Cornucopia is definitely one of my favorites- the one on 17th, they have a good menu and good beer! I also like Roaring Rapids Pizza in Springfield.

Stay in the ‘ring’ with Brittany from now until the Trials by following her on

Twitter- @hammerlover

Facebook- Britney Henry

and her personal blog- http://britneyhenry.blogspot.com/

or her Project- http://thebritneyhenryproject.blogspot.com/

Courtesy of TheBrittanyHenryProject.blogspot.com

Monday Matters | Oregon sweeps the 2012 Pac-12 Championships

(Phil Johnson / TrackTownPhoto.com)

There may not have been a better two days in TrackTown USA than what we just had for the 2012 Pac-12 Championships this past weekend, especially in mid May. During a month that could have just as easily brought 50s and rain, this weekend instead saw lots of sun, 80-degree temperatures, and  a nice tailwind for the sprints and jumps. Combine that with the great crowd and amazing performances, and Hayward Field showed why it is like no other track and field venue in the country.

The Men and Women of Oregon proved their dominance in 2012  with a stellar day of finals to capture a history-making sixth and fourth straight titles respectively.  The men had to go against the form charts for their victory, highlighted by wins from Elijah Greer (800), Johnathan Cabral (110 hurdles), Sam Crouser (Javelin) and Dakota Keys decathlon victory from last weekend.  The rest of their 140 points came from a great depth of athletes who scored in 18 of the 21 events.

The Duck Women made history with 200 1/2 points scored, over 70 points ahead of second place Stanford. UO claimed the 4×100 relay, 100 and 200 (English Gardner), 400 (Phyllis Francis), 800 (Laura Roesler), 1500 (Jordan Hasay), 10k (Alex Kosinski), Triple Jump (Lauryn Newson) and last week’s heptathlon by Brianne Theisen.  In the 200 and the 800, not only did Oregon claim the victory, the Ducks’ swept the top 3.  In the 200, Gardner led Francis (2nd) and Newson (3rd), while the 800 was won by Roesler, followed by Becca Friday (2nd) and Claudia Francis (3rd). Newson won the Triple Jump in only her second time competing in that event. Combining that with her 100 and 200 finishes, and a leg of the 4×100 relay, Newson was the highest individual scorer of the event with 26.5 points.

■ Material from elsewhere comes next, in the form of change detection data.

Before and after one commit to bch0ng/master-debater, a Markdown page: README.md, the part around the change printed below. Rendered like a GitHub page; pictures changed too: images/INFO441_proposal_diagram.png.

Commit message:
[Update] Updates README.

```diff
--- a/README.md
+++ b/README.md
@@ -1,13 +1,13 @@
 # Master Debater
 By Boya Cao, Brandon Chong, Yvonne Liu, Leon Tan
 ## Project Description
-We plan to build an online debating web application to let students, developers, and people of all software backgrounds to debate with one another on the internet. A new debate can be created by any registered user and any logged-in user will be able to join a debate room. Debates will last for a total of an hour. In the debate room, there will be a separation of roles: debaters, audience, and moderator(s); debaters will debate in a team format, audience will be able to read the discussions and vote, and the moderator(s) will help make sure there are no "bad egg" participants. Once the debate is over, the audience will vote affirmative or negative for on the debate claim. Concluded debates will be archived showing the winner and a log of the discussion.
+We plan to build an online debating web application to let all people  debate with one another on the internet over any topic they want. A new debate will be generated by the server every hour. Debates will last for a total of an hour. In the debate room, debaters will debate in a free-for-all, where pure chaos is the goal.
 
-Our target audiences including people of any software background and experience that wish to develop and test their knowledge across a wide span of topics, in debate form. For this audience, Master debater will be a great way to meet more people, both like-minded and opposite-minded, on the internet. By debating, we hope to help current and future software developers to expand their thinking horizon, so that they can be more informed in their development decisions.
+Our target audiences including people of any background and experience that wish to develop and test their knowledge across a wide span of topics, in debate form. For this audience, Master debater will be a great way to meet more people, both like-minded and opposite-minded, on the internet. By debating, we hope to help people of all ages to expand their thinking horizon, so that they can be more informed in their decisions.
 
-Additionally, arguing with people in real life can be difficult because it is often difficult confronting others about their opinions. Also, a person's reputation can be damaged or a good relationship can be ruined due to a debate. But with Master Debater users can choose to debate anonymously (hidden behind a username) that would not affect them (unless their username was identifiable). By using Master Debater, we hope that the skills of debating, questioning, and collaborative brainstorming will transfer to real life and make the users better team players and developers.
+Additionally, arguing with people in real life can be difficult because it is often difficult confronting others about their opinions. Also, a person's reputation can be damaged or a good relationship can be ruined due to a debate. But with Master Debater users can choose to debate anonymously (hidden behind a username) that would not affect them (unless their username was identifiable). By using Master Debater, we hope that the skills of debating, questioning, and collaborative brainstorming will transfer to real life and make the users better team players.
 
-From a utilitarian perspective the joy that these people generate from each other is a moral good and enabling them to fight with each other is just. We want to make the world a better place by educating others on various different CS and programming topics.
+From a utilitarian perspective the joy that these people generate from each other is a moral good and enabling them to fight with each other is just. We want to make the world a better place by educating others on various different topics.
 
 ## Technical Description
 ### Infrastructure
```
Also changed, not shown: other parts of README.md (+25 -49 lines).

Other notable highlights from the weekend were Arizona’s Brigetta Barrett’s victory and near misses at the collegiate record in the High Jump; Stanford’s Chris Derrick gutsy race in the men’s 5k and Arizona State’s Jordan Clarke, who dominated the throws and was the men’s high-point scorer.

Full Results of the 2012 Pac-12 Championships PDF | HTML

Pac-12 Championships Links:

UO Women with their fourth straight title  – Register Guard

Duck Men use a never quit mentality to achieve their sixth straight crown – Register Guard

Ducks trampled the form charts and competition to sweep the meet – Oregonian

Photos:

The Oregonian Photo Essay Day 1 | Day 2

The Register Guard Slideshow Day 1 | Day 2

Phil Johnson & TrackTownPhoto.com

Rick Russel Photography Day 1 | Day 2

The Daily Emerald Day 1 | Day 2

Pac-12 Conference Slideshow

Videos:

Runnerspace.com Interviews

The Oregonian Interviews

You can catch Fox Sports Networks coverage of the Pac-12 Championships this week on your local station. Click here for a detailed listing of all the times it will air.

 

‘Behind the Scenes (Mic)’ with the Voice of Hayward Field, Paul Swangard.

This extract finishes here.